American Idol judge, Simon Cowell, periodically remarks about the “it”
factor when assessing contestants. It seems to be one of those
nebulous, undefined and subjective attributes one either has or doesn\’t
have. And it falls into the category of you-know-it-when-you-see-it.
He\’s right. You do know it when you see it and that\’s true in the
workplace, too.

Some people call it passion. And while that\’s part of it, it goes
beyond the intense driving focus associated with passion. When I think
of the hundreds of people I\’ve hired in my career, there was one spark
that yielded an unwavering yes decision; one spark that made me stop
interviewing and put together a compelling offer; one spark worth
searching unrelentingly to find.

What\’s that spark? Desire. Not a person\’s desire for the job, although
interest and enthusiasm is always a plus. But their intention or aim;
their desire for greatness. I use that word carefully. I don\’t mean
greatness in the context of being a great or famous or distinguished
person, or climbing a hierarchy to achieve status, power or influence.

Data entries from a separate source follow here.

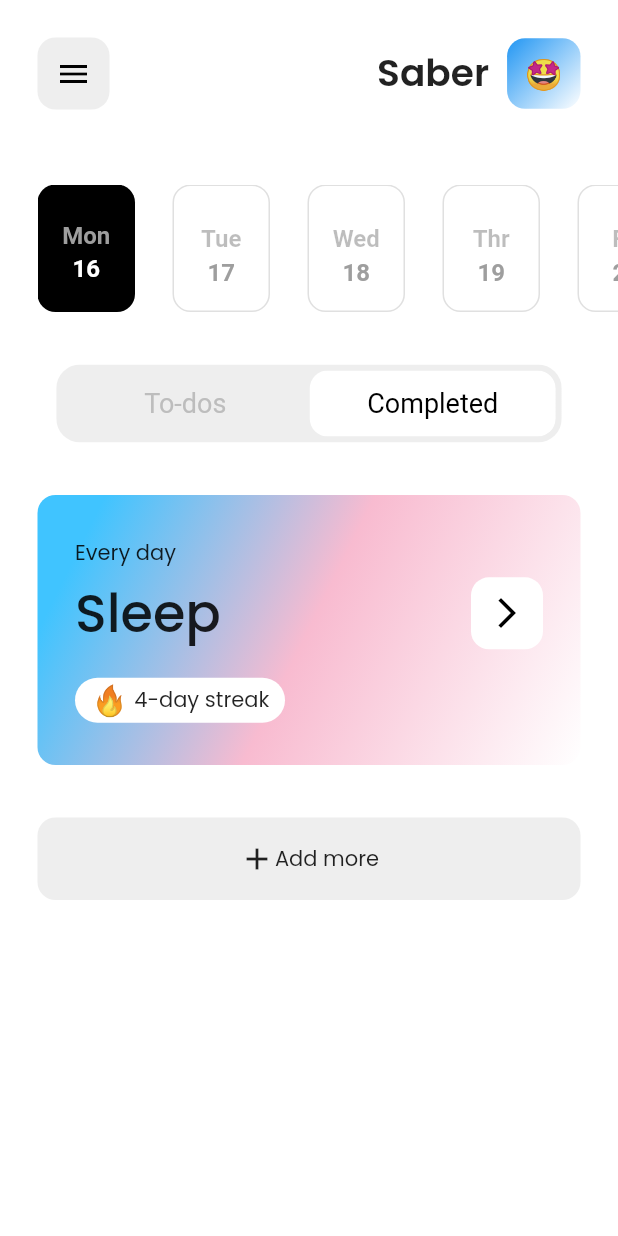
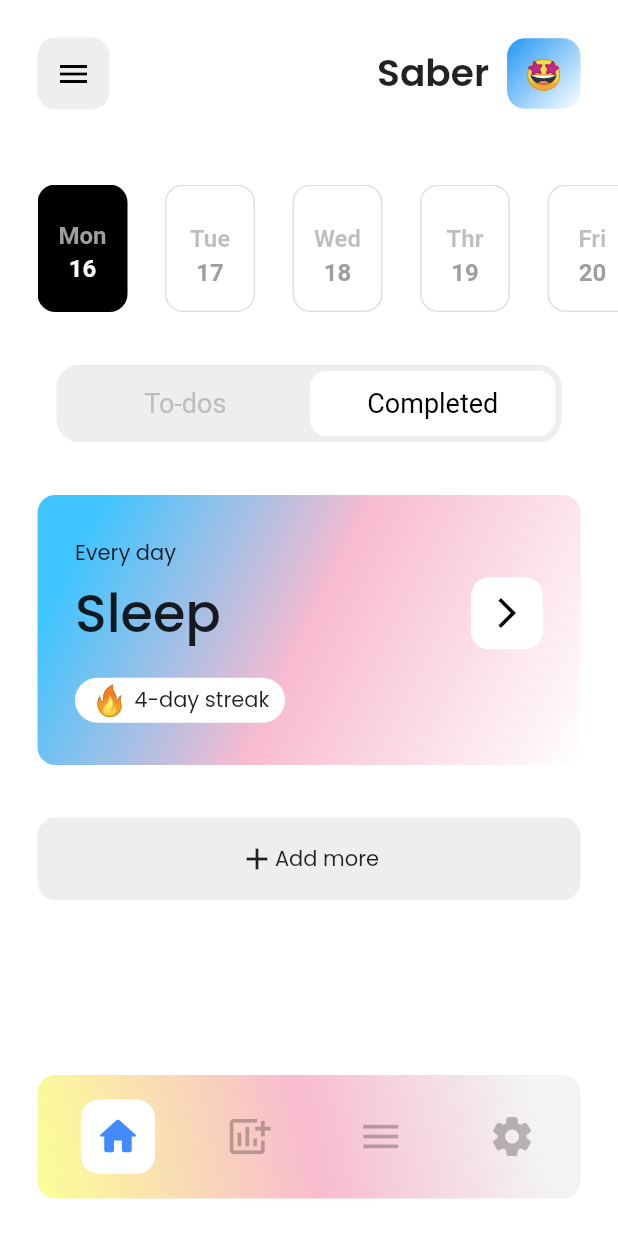
Before and after one commit to zainahmed0597/to_dos_flutter, a Flutter app: the screen it shows after launch, on a phone screen of 412 x 824 dp. Run offline on Flutter 3.47's test engine with Material 2 defaults, Android fonts, the phone set to English and light mode, and no system bars; drawn by our look-alikes of toggle_switch; our stand-ins replace google_fonts; Roboto replaces fonts that are missing (Catamaran).

Commit message:
page 1 complete but icons not updated

```diff
--- a/lib/screens/home_screen.dart
+++ b/lib/screens/home_screen.dart
@@ -1,6 +1,6 @@
 import 'package:flutter/material.dart';
 import 'package:google_fonts/google_fonts.dart';
-
+import 'package:flutter/services.dart';
 import '../widgets/active_activity.dart';
 import '../widgets/demodates.dart';
 import '../widgets/icon_button.dart';
@@ -14,10 +14,80 @@ class MyHomePage extends StatefulWidget {
 }
 
 class _MyHomePageState extends State<MyHomePage> {
+  var currentIndex = 0;
   @override
   Widget build(BuildContext context) {
+    double screenWidth = MediaQuery.of(context).size.width;
     return Scaffold(
       backgroundColor: Colors.white,
+      bottomNavigationBar: Container(
+        margin: const EdgeInsets.all(25),
+        height: screenWidth * .200,
+        decoration: BoxDecoration(
+          borderRadius: BorderRadius.circular(12.0),
+          gradient: const LinearGradient(
+            begin: Alignment.topRight,
+            end: Alignment.bottomLeft,
+            stops: [
+              0.1,
+              0.5,
+              1,
+            ],
+            colors: [
+              Color.fromARGB(255, 243, 243, 243),
+              Color(0xFFF8BBD0),
+              Color.fromARGB(255, 251, 255, 149),
+            ],
+          ),
+        ),
+        child: ListView.builder(
+          itemCount: 4,
+          scrollDirection: Axis.horizontal,
+          padding: EdgeInsets.symmetric(horizontal: screenWidth * .024),
+          itemBuilder: (context, index) => InkWell(
+            onTap: () {
+              setState(() {
+                currentIndex = index;
+                HapticFeedback.lightImpact();
+              });
+            },
+            splashColor: Colors.transparent,
+            highlightColor: Colors.transparent,
+            child: Stack(
+              children: [
+                SizedBox(
+                  width: screenWidth * .2125,
+                  child: Center(
+                    child: AnimatedContainer(
+                      duration: const Duration(seconds: 1),
+                      curve: Curves.fastLinearToSlowEaseIn,
+                      height: index == currentIndex ? screenWidth * .12 : 0,
+                      width: index == currentIndex ? screenWidth * .12 : 0,
+                      decoration: BoxDecoration(
+                        color: index == currentIndex
+                            ? Colors.white
+                            : Colors.transparent,
+                        borderRadius: BorderRadius.circular(12),
+                      ),
+                    ),
+                  ),
+                ),
+                Container(
+                  width: screenWidth * .2125,
+                  alignment: Alignment.center,
+                  child: Icon(
+                    listOfIcons[index],
+                    size: screenWidth * .076,
+                    color: index == currentIndex
+                        ? Colors.blueAccent
+                        : Colors.black26,
+                  ),
+                ),
+              ],
+            ),
+          ),
+        ),
+      ),
       body: SafeArea(
         child: Column(
           children: [
@@ -127,4 +197,11 @@ class _MyHomePageState extends State<MyHomePage> {
       ),
     );
   }
+
+  List<IconData> listOfIcons = [
+    Icons.home_rounded,
+    Icons.add_chart,
+    Icons.menu,
+    Icons.settings_rounded,
+  ];
 }
--- a/lib/widgets/demodates.dart
+++ b/lib/widgets/demodates.dart
@@ -6,7 +6,7 @@ demoDates(String day, String date, bool isSelected) {
       ? Container(
           margin: const EdgeInsets.only(right: 25),
           padding: const EdgeInsets.all(7),
-          width: 65,
+          width: 60,
           decoration: BoxDecoration(
             color: Colors.black,
             borderRadius: BorderRadius.circular(12),
@@ -41,7 +41,7 @@ demoDates(String day, String date, bool isSelected) {
       : Container(
           margin: const EdgeInsets.only(right: 25),
           padding: const EdgeInsets.all(7),
-          width: 65,
+          width: 60,
           decoration: BoxDecoration(
             color: Colors.transparent,
             border: Border.all(color: Colors.black12),
--- a/lib/widgets/toggle_button.dart
+++ b/lib/widgets/toggle_button.dart
@@ -1,5 +1,4 @@
 import 'package:flutter/material.dart';
-import 'package:google_fonts/google_fonts.dart';
 import 'package:toggle_switch/toggle_switch.dart';
 
 class ToggleButton extends StatefulWidget {
```
Also changed, not shown: lib/widgets/nav_bar.dart (added, +95 -0 lines).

Rather, the desire for greatness I\’m referring to is tied to the seeds
of possibility sprouting through their talents and abilities. You see,
these people with the “it” factor desire to live their life\’s
potential. They aren\’t out to win. They\’re out to become the unique
person they are, to the fullest extent of their gifts. It\’s that desire
that fuels their drive, motivation and persistence. It\’s that desire
that keeps them learning and growing and stretching. It\’s that desire
that makes them exceptional.

You see, most of us don\’t desire our own greatness. We cheat ourselves
from becoming ourselves. We squander our unique gifts by copying other
people\’s approaches and styles. We mimic others\’ successes thinking
that if we follow their path or do what they do, we\’ll end up at the
same destination. But emulating others doesn\’t unleash our individual

People with the “it” factor know the only path to their greatness is
one of their own making. That\’s why you know them when you see them.
These are people who stand out like a tulip in a rose garden.
Russian-born choreographer George Balanchine defined them well when he
said, “I don\’t want people who want to dance. I want people who have to

But here\’s the thing. The “it” factor is not a limited edition
attribute. The desire to live our own greatness is available for each
of us if we tap into it. It\’s a personal choice we can make. That\’s
what winning at working is all about: finding your it factor.

Nan Russell Columnist, Writer, Instructor

Nan Russell has spent over twenty years in management, most recently with QVC as a Vice President. She has held leadership positions in Human Resource Development, Communication, Marketing and line Management. Nan has a B.A. from Stanford University and M.A. from the University of Michigan. Currently working on her first book, Winning at Working: 10 Lessons Shared, Nan is a writer, columnist, and speaker. Her career insights column, Winning at Working ( ) regularly appears on over eighty websites; and her life-reflections column, In the Scheme of Things ( is published in six states and Canada. Her work has been selected to appear in several anthologies. To sign up for Nan's free eColumn(s), or read more about Nan or her work, visit: